While this book is mostly about the technical promise of peer-to-peer, we also talk about its exciting social promise. Communities have been forming on the Internet for a long time, but they have been limited by the flat interactive qualities of email and Network newsgroups. People can exchange recommendations and ideas over these media, but have great difficulty commenting on each other's postings, structuring information, performing searches, or creating summaries. If tools provided ways to organize information intelligently, and if each person could serve up his or her own data and retrieve others' data, the possibilities for collaboration would take off. Peer-to-peer technologies along with metadata could enhance almost any group of people who share an interest--technical, cultural, political, medical, you name it.

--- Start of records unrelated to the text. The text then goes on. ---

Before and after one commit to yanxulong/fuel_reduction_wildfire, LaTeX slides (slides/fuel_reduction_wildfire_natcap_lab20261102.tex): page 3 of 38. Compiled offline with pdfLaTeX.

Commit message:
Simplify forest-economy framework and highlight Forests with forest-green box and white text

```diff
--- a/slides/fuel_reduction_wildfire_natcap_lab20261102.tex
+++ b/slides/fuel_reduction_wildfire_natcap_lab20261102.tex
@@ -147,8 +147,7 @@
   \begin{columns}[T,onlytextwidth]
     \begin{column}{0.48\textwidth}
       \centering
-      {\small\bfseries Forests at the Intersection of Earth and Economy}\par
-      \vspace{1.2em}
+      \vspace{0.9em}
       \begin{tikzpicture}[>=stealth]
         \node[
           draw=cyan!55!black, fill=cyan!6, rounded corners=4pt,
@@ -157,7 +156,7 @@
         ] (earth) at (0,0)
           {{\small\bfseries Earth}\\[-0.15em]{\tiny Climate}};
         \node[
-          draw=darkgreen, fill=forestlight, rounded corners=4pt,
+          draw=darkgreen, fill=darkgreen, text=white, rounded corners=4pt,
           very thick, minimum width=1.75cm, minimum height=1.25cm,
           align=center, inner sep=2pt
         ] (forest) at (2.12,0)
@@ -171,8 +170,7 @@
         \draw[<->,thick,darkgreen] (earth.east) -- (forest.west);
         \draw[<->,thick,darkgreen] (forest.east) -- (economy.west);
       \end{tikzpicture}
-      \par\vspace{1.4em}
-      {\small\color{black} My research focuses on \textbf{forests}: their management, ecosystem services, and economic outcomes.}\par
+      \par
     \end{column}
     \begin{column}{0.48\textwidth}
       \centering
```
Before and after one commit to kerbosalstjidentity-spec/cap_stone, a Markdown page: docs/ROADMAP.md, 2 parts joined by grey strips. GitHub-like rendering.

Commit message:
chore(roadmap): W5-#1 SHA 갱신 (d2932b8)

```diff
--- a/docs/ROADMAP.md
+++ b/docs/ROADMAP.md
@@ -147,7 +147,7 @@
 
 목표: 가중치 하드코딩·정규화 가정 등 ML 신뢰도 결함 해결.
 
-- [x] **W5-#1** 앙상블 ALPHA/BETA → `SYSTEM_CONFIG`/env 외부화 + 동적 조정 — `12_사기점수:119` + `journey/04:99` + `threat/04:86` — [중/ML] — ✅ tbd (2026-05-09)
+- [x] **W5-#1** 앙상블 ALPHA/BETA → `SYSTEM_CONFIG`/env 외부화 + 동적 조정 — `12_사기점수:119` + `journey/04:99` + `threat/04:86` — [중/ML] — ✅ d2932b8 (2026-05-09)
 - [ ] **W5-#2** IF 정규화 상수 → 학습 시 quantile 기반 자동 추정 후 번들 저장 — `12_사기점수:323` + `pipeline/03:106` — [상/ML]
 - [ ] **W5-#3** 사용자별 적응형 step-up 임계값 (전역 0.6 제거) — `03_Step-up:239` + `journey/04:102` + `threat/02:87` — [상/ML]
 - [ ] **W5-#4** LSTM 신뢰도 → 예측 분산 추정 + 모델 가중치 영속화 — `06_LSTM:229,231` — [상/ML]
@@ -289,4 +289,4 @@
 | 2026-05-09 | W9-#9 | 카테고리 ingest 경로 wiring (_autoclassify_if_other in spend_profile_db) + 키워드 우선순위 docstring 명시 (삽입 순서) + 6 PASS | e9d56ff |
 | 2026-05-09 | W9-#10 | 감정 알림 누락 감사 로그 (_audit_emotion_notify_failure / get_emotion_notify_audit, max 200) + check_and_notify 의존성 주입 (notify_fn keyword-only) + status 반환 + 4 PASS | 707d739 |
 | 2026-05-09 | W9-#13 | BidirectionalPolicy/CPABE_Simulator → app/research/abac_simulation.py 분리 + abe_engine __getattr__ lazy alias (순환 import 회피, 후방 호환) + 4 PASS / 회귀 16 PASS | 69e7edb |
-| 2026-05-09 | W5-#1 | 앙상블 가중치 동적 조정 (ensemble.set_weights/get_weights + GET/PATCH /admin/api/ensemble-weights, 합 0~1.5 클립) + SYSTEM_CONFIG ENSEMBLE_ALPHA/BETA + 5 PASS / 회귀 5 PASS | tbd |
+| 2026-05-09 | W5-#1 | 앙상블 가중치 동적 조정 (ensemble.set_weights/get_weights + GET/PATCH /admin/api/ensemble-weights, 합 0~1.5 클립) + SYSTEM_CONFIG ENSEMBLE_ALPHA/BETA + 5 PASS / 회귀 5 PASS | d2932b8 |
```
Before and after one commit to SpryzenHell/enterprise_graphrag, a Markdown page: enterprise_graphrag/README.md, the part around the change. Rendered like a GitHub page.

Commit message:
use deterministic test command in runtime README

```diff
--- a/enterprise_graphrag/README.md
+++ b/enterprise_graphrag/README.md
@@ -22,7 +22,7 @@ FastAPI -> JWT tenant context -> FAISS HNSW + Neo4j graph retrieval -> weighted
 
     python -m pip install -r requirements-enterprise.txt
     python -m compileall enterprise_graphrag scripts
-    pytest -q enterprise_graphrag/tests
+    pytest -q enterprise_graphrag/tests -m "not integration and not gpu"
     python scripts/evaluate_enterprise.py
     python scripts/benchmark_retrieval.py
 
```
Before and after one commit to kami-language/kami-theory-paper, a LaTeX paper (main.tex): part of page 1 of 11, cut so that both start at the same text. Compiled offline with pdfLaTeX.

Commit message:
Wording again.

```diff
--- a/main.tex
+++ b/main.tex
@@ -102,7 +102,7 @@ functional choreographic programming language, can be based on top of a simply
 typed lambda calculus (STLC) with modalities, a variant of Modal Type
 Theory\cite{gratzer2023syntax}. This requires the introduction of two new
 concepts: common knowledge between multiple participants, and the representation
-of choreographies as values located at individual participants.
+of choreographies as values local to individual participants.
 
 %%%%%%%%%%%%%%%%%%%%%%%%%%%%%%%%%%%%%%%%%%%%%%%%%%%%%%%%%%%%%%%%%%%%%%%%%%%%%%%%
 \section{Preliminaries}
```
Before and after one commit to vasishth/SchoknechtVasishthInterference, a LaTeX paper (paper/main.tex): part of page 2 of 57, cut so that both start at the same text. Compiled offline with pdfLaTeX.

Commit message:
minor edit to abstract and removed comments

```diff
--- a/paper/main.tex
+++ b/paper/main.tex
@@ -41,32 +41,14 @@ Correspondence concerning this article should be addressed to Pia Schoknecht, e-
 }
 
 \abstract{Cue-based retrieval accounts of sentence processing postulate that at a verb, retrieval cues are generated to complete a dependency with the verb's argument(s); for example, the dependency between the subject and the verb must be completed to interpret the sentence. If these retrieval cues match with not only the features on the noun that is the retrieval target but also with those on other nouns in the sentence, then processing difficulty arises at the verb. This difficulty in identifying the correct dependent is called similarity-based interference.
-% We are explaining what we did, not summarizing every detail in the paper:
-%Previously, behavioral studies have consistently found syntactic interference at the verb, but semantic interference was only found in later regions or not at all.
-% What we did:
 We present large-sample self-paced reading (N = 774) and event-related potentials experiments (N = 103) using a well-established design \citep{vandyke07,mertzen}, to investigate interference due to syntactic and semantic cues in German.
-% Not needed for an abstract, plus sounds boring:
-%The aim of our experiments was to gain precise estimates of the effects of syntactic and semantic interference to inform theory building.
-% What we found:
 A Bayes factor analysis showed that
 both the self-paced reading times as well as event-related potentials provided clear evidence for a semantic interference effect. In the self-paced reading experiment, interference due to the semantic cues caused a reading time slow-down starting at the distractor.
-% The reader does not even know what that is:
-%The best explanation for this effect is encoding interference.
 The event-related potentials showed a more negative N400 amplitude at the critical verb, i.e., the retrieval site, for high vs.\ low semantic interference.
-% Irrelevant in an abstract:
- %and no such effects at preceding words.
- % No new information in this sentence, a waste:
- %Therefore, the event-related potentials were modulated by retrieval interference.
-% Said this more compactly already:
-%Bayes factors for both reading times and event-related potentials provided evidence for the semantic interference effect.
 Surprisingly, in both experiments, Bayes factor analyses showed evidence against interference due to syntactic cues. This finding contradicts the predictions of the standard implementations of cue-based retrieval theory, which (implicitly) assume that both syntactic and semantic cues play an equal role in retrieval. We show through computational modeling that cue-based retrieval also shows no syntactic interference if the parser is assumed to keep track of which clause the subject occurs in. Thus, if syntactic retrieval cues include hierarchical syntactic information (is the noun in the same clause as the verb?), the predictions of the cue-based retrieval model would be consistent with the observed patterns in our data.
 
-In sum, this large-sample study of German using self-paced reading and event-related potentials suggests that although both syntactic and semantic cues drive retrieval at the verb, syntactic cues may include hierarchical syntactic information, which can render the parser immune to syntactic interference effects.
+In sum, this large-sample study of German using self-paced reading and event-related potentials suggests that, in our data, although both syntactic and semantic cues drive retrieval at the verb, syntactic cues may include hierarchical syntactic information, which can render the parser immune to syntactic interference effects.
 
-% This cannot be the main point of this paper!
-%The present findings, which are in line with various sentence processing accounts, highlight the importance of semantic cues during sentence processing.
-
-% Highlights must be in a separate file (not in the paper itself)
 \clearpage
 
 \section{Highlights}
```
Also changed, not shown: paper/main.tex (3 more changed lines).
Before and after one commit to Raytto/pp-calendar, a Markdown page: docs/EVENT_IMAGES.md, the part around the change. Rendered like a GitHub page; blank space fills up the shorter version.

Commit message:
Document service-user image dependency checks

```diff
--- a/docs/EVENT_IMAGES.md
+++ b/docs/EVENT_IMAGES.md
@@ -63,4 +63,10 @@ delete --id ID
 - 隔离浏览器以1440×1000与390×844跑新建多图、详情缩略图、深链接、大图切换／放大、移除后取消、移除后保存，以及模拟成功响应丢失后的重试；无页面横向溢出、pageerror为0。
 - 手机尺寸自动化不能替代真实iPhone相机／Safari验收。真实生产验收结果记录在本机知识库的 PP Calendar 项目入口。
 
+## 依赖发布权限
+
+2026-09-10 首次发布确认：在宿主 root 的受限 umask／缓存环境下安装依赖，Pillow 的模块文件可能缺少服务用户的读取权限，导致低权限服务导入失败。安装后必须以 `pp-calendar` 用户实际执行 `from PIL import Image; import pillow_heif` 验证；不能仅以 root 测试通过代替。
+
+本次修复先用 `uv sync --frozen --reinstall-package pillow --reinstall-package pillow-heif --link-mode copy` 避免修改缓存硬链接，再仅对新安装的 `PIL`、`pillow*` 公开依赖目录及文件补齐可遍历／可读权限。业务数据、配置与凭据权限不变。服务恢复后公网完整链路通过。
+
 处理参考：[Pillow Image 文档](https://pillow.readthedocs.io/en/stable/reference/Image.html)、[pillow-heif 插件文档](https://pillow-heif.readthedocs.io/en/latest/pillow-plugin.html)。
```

This book presents the goals that drive the developers of the best-known peer-to-peer systems, the problems they've faced, and the technical solutions they've found. Learn here the essentials of peer-to-peer from leaders of the field: Nelson Minar and Marc Hedlund of target="new">Popular Power, on a history of peer-to-peer Clay Shirky of acceleratorgroup, on where peer-to-peer is likely to be headed Tim O'Reilly of O'Reilly & Associates, on redefining the public's perceptions Dan Bricklin, cocreator of Visicalc, on harvesting information from end-users David Anderson of SETI@home, on how SETI@Home created the world's largest computer Jeremie Miller of Jabber, on the Internet as a collection of conversations Gene Kan of Gnutella and GoneSilent.com, on lessons from Gnutella for peer-to-peer technologies Adam Langley of Freenet, on Freenet's present and upcoming architecture Alan Brown of Red Rover, on a deliberately low-tech content distribution system Marc Waldman, Lorrie Cranor, and Avi Rubin of AT&T Labs, on the Publius project and trust in distributed systems Roger Dingledine, Michael J. Freedman, and David Molnar of Free Haven, on resource allocation and accountability in distributed systems Rael Dornfest of O'Reilly Network and Dan Brickley of ILRT/RDF Web, on metadata Theodore Hong of Freenet, on performance Richard Lethin of Reputation Technologies, on how reputation can be built online Jon Udell of BYTE and Nimisha Asthagiri and Walter Tuvell of Groove Networks, on security Brandon Wiley of Freenet, on gateways between peer-to-peer systems
You'll find information on the latest and greatest systems as well as upcoming efforts in this book.
'Provides an interesting insight in to the world of P2P;, the projects currently tearing up the ;net and the future of the technology. Initial repetition aside, this is a well thought out and useful book which is definitely worth reading.- Linux Format, October 2001 'All in all a typical well-presented O'Reilly package - nice paper, good hardback binding and excellent content.' - Lindsay Marshall, news@UK, June 2001 'Essential reading for budding computer scientists and leaders of oppressive regimes' Computer Shopper, June 2001 'I have used this much space on this particular book because it is currently the best text I have seen that gives a wide introduction to P2P technologies and trends, and there is absolutely no question that infosec practitioners will have to understand this subject.' Information Security Bulletin, May 2001 (2 page review)
Number Of Pages: 448
Published: 8th March 2001
Country of Publication: ZZZZ
Dimensions (cm): 22.91 x 15.19 x 2.31
Weight (kg): 0.6